There seems to be an excessive amount of waiters meandering about an empty restaurant. And if they aren’t catering to the feather-haired gentleman in the aquamarine jacket, what the hell are they doing? This place is overstaffed and the manager needs to punch someone’s timecard post haste. The dude at the table is obviously hungry. He opens his mouth and exposes a long, barren hallway; a gateway to his soul perhaps. I hope you’re ready for a wild ride ‘cause there ain’t no turning back!
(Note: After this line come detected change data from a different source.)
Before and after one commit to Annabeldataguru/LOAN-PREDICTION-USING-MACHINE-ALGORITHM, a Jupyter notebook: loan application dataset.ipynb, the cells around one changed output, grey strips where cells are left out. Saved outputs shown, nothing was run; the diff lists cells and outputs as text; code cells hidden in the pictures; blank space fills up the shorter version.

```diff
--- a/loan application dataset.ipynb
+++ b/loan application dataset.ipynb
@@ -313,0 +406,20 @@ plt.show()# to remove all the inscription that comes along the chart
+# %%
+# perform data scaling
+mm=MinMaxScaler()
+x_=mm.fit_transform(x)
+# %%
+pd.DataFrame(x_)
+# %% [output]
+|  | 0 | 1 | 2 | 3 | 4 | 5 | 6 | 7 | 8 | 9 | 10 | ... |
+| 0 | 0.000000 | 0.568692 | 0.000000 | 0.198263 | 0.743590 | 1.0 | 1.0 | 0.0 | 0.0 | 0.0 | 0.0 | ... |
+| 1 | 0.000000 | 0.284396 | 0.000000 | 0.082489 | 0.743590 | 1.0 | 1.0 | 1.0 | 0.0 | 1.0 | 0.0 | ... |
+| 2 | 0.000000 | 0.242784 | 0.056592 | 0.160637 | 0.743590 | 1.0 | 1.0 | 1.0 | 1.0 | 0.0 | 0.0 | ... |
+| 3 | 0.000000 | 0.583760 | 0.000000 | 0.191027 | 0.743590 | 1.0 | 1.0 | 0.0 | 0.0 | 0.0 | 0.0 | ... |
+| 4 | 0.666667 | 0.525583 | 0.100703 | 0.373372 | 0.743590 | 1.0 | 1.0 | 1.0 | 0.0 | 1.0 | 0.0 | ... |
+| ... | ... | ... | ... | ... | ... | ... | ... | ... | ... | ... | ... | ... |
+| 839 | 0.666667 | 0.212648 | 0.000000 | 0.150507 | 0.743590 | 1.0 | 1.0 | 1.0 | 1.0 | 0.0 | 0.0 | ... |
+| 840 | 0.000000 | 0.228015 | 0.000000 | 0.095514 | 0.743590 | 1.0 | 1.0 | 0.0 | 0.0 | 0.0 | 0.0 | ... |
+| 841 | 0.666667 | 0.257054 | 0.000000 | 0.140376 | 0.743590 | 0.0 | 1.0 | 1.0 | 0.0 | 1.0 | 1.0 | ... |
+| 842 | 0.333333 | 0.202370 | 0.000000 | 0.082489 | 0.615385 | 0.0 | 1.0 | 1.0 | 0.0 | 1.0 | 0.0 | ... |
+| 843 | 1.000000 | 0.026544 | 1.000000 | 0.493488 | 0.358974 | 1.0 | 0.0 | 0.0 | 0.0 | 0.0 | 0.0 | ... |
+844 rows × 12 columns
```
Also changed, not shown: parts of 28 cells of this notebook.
Nothing like singing while you’re being stuffed into a creepy wooden coffin. He’s probably not that concerned, however, as there is no dirt in sight—nor is there a jackhammer to pierce the abandoned warehouse’s concrete floors—and it does not appear to be an airtight receptacle. I believe a third grader with a learning disability constructed that thing in the shed out yonder. Seriously, once these bullies leave, he could punch through those rickety old planks and run like the dickens.
Okay, in which socket is this guy plugging his electric pink Flying V amongst the desert ruins? And is that a “Frankie Say Relax” shirt under his black trench coat?
0:49 — Yes, I do believe that was a watermelon flying across the screen.
They want out. They want to stick their heads out of the windows of moving cars like Labradors. They want to prance about the flatlands with red capes, jump out of the shallow ends of swimming pools, and stand in front of factories. They just want to live.
Reversing down the hallway. It’s all over. No, wait; we’re going back! Now the band members are circled around Kai Hansen, pushing and shoving him. Wasn’t trapping him in a casket enough? This guy must be a real prick. I told you he’d escape from that paltry piece of shit.
Up the esophagus again. He belches, dabs the corner of his mouth with a napkin, and—really? Again? The first two times blew my mind, don’t get me wrong, but isn’t this just a bit gratuitous?
Fans? Concert scene? What? Why?
3:13 — Yes, I do believe that guy is toting a vacuum cleaner. Look carefully. I thought it was a rubber snake at first, but it is in fact a vacuum.
I swear on all that is holy, if they do the trippy camerawork with the mouth and the hallway again… There’s the watermelon! It breaks! And so?
With those two simple words, Helloween invites the viewer to ponder the notion of a truth inside of the evolving self; a declaration of man's existence in which he defines himself and the world in his own subjectivity, wandering between choice, freedom, and existential angst, yet at the same time recognizing the absurdity of trying to find meaning in the universe. Well played. Kinda makes you want to eat Basmati rice and read The Myth of Sisyphus, doesn't it? Well played indeed.